Return all lines in the material below that contain "mxPoint".

## Recorded data
----
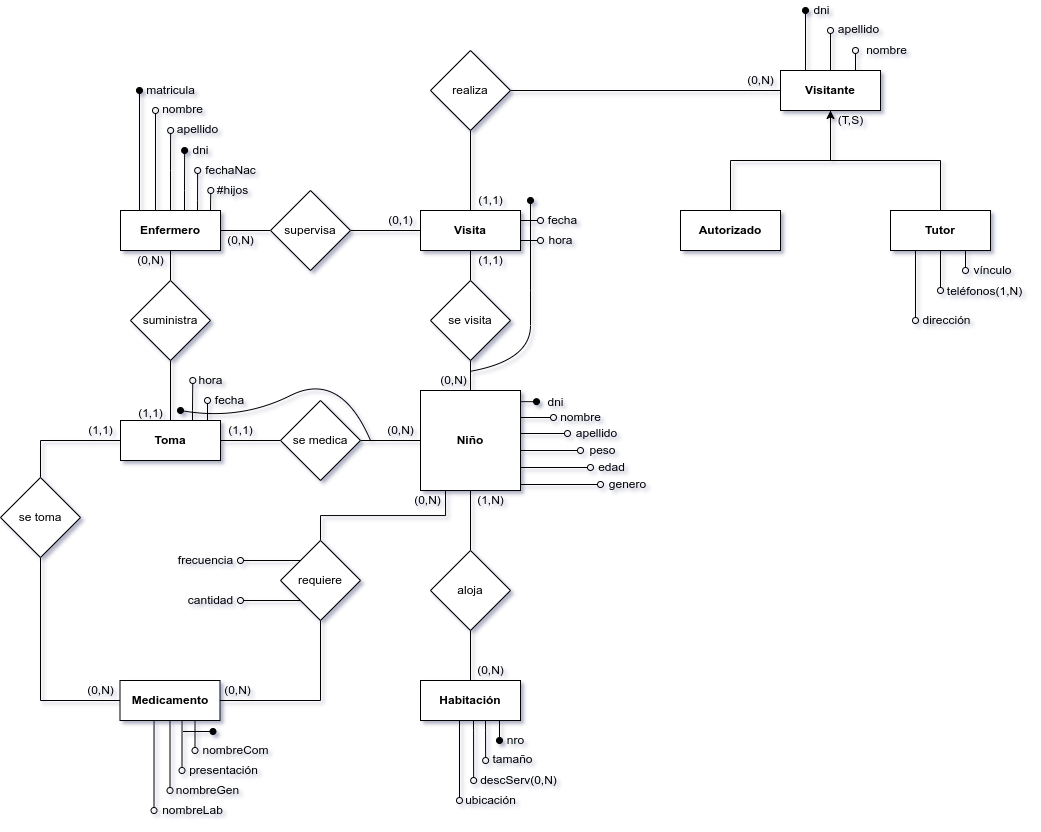
Above: BD/BD - Práctica 1 - Ej 7.drawio.png in sergiocld99/unlp-tramo-final (draw.io), before the change. Source tidied: cells renumbered, new cells last; positions are measured from the earlier drawing's top-left corner, leaving out a move shared by most shapes.
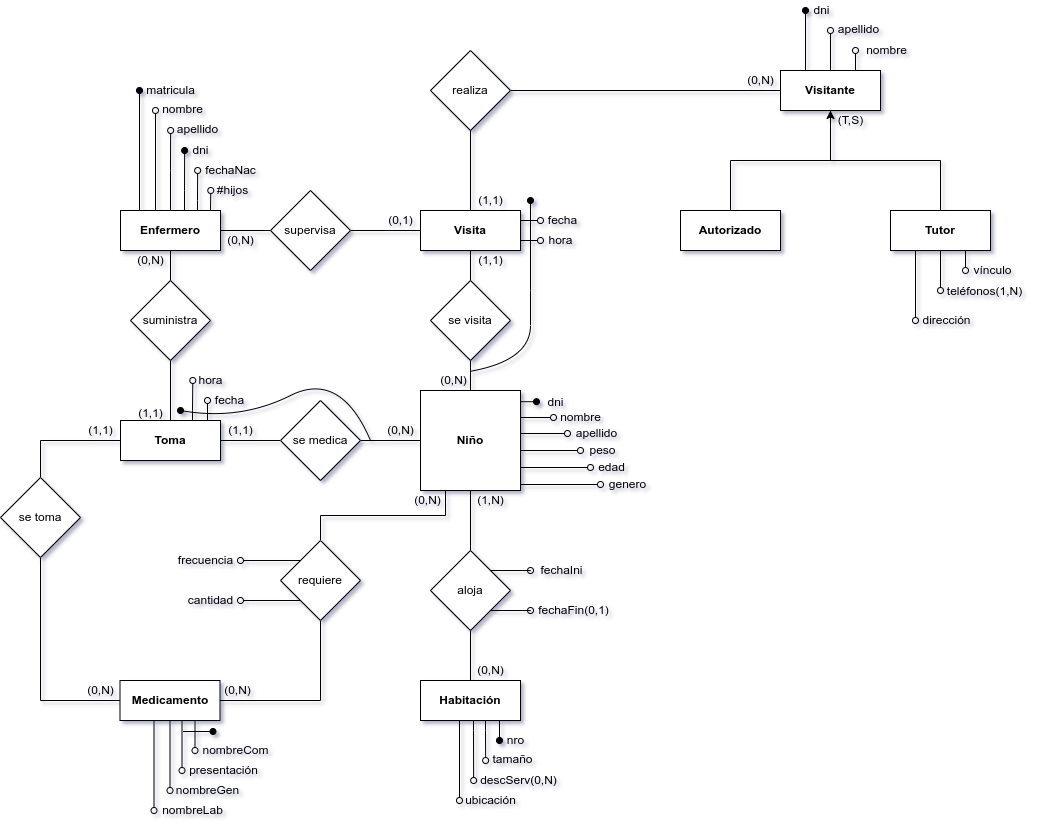
After the commit.

The edit, as a diff of the source:
```diff
@@ -131,6 +131,16 @@
     <mxCell id="23" style="edgeStyle=orthogonalEdgeStyle;rounded=0;jettySize=auto;html=1;exitX=0.5;exitY=1;exitDx=0;exitDy=0;entryX=0.5;entryY=0;entryDx=0;entryDy=0;endArrow=none;endFill=0;" parent="1" edge="1" source="24" target="6">
       <mxGeometry relative="1" as="geometry" />
     </mxCell>
+    <mxCell id="121" style="edgeStyle=orthogonalEdgeStyle;rounded=0;jettySize=auto;html=1;exitX=1;exitY=0;exitDx=0;exitDy=0;endArrow=oval;endFill=0;" parent="1" edge="1" source="24">
+      <mxGeometry relative="1" as="geometry">
+        <mxPoint x="530" y="570" as="targetPoint" />
+      </mxGeometry>
+    </mxCell>
+    <mxCell id="122" style="edgeStyle=orthogonalEdgeStyle;rounded=0;jettySize=auto;html=1;exitX=1;exitY=1;exitDx=0;exitDy=0;endArrow=oval;endFill=0;" parent="1" edge="1" source="24">
+      <mxGeometry relative="1" as="geometry">
+        <mxPoint x="530" y="610" as="targetPoint" />
+      </mxGeometry>
+    </mxCell>
     <mxCell id="24" value="aloja" style="rhombus;whiteSpace=wrap;html=1;" parent="1" vertex="1">
       <mxGeometry x="430" y="550" width="80" height="80" as="geometry" />
     </mxCell>
@@ -485,5 +495,11 @@
         </Array>
       </mxGeometry>
     </mxCell>
+    <mxCell id="123" value="fechaIni" style="text;html=1;align=center;verticalAlign=middle;strokeColor=none;fillColor=none;" parent="1" vertex="1">
+      <mxGeometry x="531" y="560" width="60" height="20" as="geometry" />
+    </mxCell>
+    <mxCell id="124" value="fechaFin(0,1)" style="text;html=1;align=center;verticalAlign=middle;strokeColor=none;fillColor=none;" parent="1" vertex="1">
+      <mxGeometry x="528" y="600" width="90" height="20" as="geometry" />
+    </mxCell>
   </root>
 </mxGraphModel>
```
----
## Written solution
+        <mxPoint x="530" y="570" as="targetPoint" />
+        <mxPoint x="530" y="610" as="targetPoint" />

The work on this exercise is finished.